(Beginning of SOURCE MATERIAL)

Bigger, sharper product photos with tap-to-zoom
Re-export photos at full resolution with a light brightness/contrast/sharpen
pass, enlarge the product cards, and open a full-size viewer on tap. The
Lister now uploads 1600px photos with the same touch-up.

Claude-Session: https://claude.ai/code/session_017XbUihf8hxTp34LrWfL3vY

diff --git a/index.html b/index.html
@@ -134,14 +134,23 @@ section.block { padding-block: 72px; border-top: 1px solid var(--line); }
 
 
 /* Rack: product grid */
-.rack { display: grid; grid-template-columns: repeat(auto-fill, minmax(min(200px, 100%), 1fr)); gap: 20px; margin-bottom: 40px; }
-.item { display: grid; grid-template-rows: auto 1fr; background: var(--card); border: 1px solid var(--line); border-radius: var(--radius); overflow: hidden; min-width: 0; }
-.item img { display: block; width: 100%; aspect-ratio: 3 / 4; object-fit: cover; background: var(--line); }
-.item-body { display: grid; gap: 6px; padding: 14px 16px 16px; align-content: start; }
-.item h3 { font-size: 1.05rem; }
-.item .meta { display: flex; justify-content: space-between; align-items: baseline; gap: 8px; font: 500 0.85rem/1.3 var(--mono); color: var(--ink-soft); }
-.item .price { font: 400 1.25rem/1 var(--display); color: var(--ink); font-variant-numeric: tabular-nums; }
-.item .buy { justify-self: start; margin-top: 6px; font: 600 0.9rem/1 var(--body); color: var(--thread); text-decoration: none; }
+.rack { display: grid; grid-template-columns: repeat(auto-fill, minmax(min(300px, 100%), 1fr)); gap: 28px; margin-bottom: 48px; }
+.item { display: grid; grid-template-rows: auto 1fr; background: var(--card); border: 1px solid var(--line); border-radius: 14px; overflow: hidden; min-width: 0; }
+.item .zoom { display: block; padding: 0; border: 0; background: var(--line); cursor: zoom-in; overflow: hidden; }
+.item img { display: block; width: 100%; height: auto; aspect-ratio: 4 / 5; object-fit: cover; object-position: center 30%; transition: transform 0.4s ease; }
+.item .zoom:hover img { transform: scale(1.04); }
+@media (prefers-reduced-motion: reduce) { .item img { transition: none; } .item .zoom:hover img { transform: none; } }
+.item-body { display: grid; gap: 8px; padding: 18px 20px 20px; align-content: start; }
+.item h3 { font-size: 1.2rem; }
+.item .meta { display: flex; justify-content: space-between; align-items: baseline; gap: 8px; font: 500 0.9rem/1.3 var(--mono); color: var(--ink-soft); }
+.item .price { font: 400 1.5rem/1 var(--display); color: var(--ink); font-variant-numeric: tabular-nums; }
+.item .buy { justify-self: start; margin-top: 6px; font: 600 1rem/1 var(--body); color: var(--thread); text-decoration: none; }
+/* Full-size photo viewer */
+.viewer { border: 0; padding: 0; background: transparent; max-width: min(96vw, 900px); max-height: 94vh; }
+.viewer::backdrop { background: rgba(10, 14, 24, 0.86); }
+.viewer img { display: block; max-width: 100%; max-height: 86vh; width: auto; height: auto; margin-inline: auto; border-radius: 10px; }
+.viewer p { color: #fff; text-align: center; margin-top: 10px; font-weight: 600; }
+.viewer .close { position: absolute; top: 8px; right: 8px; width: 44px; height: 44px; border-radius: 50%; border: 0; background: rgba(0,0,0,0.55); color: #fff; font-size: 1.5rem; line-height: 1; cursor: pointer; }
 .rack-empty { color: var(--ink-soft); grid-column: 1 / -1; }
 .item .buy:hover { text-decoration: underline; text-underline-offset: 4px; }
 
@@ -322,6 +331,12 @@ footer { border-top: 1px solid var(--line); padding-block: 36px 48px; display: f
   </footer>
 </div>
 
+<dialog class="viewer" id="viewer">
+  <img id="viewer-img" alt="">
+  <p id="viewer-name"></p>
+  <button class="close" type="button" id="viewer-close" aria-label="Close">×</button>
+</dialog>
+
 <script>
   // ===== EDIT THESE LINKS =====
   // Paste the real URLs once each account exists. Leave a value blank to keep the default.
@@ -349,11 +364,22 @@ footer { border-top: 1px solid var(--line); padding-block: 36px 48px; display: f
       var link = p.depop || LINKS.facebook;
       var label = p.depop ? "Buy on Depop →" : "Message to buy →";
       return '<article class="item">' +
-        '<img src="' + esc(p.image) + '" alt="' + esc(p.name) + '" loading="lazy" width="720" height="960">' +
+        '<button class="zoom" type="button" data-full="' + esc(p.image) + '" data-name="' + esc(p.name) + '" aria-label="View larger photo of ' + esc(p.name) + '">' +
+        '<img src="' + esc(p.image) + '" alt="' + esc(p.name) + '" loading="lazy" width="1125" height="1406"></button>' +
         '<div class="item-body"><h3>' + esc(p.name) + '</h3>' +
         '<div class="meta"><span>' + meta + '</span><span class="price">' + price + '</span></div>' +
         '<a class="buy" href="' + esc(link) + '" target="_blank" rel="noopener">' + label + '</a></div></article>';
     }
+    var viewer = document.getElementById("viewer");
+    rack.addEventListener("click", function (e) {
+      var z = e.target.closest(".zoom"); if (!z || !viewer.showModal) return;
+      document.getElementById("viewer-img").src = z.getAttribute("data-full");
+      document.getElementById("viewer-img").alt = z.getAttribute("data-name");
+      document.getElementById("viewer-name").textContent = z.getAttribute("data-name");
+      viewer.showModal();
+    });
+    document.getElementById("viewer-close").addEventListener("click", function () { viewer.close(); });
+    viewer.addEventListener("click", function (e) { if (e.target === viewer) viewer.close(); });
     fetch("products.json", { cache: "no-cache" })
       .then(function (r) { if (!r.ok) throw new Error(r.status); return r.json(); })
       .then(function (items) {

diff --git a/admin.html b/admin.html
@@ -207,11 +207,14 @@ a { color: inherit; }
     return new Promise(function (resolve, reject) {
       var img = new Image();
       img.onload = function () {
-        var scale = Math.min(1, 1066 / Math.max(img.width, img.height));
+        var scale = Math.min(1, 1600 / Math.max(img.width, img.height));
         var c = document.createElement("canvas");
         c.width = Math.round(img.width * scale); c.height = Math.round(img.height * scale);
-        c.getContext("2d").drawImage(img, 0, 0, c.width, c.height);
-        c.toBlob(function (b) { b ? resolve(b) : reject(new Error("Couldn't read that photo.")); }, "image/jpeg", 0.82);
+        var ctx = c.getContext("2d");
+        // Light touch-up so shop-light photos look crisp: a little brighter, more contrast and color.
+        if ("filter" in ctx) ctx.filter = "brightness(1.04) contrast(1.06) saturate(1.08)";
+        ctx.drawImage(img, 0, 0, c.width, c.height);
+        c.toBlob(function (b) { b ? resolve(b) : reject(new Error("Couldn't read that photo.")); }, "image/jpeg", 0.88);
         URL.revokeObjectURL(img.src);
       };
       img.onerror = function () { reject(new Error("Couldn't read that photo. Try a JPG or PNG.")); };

(End of SOURCE MATERIAL)
(Beginning of SOURCE MATERIAL)

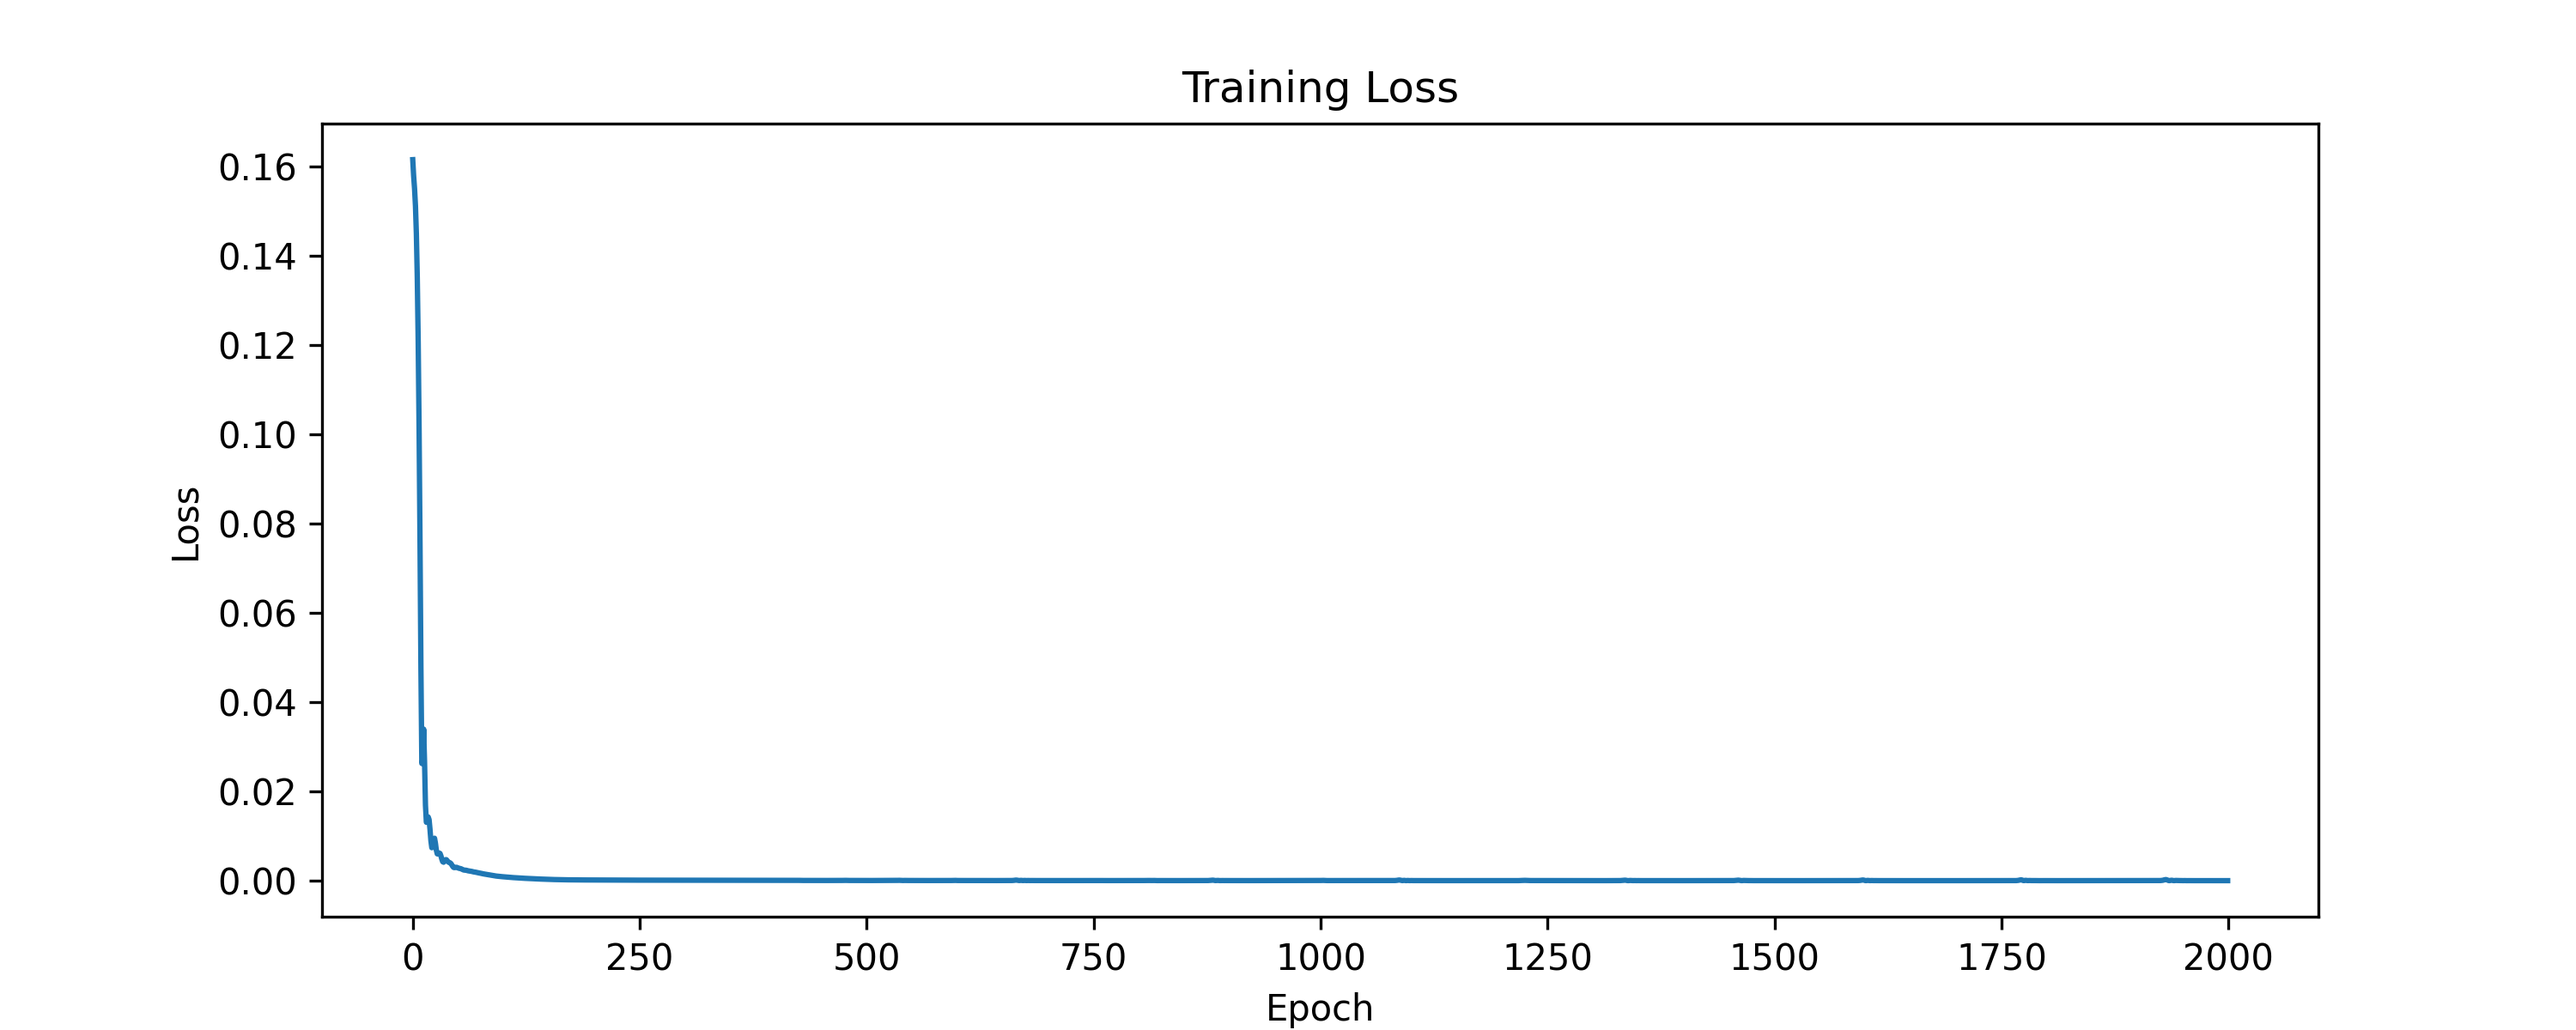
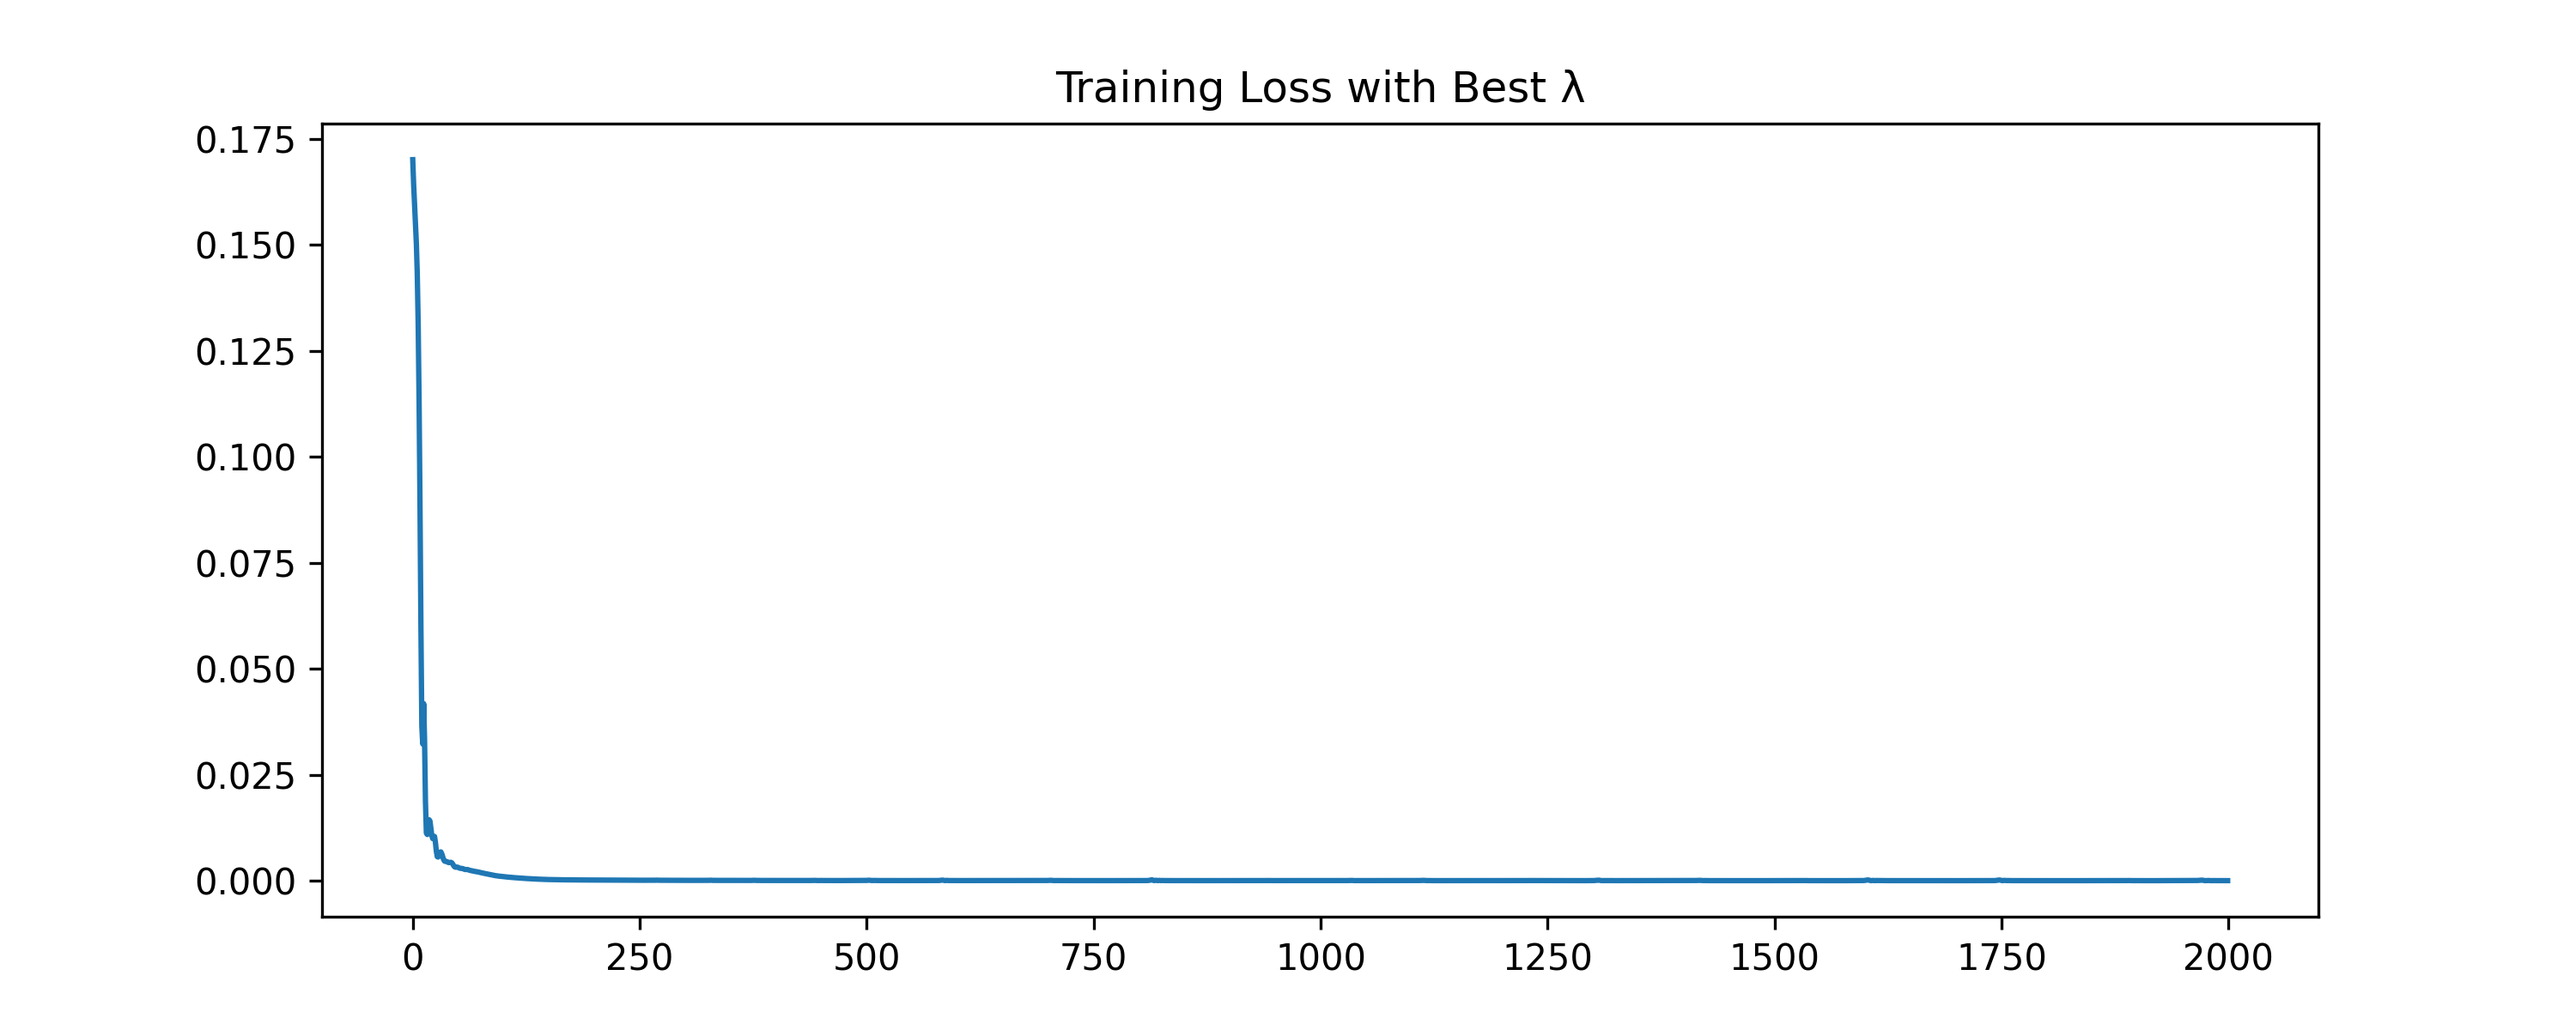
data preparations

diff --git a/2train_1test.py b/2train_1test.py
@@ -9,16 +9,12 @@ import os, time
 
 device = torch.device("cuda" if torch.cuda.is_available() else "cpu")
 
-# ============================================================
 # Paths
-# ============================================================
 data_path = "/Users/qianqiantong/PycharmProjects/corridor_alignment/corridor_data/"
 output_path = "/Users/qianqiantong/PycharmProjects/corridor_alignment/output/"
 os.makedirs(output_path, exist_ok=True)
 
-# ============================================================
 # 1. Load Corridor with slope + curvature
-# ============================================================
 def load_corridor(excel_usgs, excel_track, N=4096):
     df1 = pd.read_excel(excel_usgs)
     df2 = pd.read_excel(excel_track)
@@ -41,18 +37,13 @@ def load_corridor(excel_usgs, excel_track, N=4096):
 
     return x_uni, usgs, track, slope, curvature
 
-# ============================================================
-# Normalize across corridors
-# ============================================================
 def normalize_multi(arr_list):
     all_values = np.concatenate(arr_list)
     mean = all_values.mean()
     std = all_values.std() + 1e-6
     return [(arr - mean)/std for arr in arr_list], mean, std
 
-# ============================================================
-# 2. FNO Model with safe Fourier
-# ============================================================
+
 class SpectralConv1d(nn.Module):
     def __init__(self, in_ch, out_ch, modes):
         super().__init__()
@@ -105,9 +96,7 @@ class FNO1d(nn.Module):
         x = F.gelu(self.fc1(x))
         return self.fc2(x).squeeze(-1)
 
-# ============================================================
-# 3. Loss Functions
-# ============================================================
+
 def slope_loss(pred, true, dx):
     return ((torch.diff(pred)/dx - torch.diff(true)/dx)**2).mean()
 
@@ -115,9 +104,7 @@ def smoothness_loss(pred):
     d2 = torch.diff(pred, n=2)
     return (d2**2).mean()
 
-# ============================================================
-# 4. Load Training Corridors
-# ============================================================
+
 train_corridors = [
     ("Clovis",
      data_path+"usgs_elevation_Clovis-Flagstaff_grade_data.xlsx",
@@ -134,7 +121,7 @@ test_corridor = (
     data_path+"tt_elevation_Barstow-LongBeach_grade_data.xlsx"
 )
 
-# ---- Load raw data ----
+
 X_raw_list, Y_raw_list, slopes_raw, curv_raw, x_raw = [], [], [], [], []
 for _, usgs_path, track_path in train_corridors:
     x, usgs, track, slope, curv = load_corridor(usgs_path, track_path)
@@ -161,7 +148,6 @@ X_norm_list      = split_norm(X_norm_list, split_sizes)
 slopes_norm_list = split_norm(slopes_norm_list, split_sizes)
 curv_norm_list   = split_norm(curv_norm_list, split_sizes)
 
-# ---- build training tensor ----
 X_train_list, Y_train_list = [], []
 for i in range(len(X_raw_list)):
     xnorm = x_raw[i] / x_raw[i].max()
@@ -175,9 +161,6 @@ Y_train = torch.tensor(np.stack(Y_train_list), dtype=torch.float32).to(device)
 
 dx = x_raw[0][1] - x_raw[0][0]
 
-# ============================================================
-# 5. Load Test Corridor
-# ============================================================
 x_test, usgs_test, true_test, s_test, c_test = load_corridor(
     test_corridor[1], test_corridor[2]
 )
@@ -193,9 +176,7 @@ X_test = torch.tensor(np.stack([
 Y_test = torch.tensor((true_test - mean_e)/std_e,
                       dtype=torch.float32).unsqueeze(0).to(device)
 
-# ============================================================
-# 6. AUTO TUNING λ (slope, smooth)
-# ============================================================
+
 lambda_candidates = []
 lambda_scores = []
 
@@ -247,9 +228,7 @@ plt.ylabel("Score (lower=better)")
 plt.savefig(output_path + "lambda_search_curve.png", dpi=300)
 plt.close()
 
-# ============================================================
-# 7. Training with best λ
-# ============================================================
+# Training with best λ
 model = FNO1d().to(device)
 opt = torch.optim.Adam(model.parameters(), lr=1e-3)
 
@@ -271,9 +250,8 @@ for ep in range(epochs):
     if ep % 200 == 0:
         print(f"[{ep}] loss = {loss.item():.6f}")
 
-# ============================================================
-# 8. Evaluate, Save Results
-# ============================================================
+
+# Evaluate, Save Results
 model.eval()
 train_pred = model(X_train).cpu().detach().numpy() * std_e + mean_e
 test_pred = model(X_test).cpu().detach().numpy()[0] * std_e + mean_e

(End of SOURCE MATERIAL)
(Beginning of SOURCE MATERIAL)

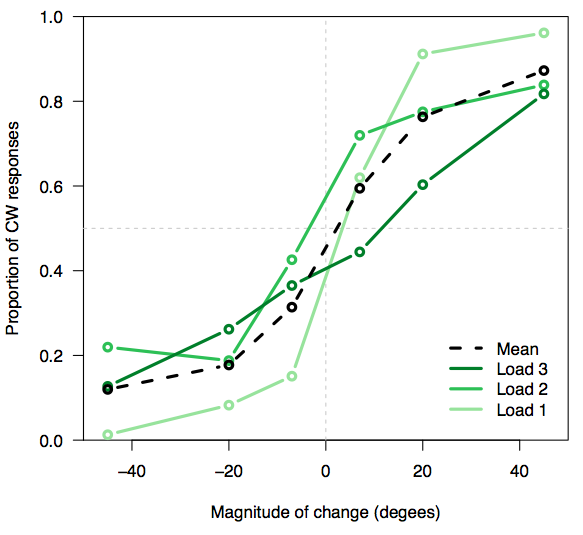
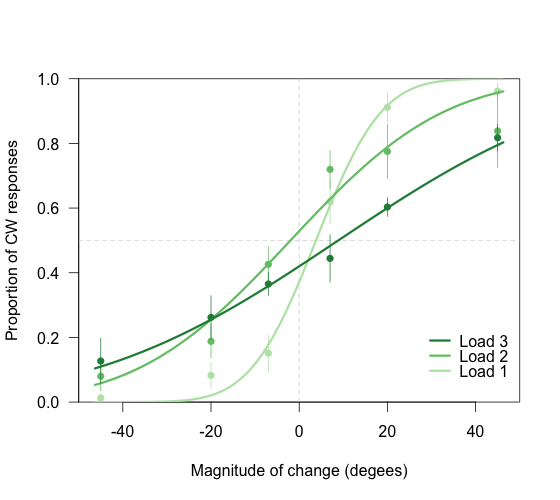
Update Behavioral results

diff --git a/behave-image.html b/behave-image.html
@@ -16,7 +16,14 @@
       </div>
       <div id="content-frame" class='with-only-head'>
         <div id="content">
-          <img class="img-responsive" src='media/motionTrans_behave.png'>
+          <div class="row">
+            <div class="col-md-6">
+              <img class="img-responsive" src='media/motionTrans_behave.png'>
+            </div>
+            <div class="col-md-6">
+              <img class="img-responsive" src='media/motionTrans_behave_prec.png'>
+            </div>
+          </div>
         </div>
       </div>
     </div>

(End of SOURCE MATERIAL)

=== PROBLEM REQUIREMENTS ===
From the data above, copy every line where "Users" appears.

=== REPLY ===
 data_path = "/Users/qianqiantong/PycharmProjects/corridor_alignment/corridor_data/"
 output_path = "/Users/qianqiantong/PycharmProjects/corridor_alignment/output/"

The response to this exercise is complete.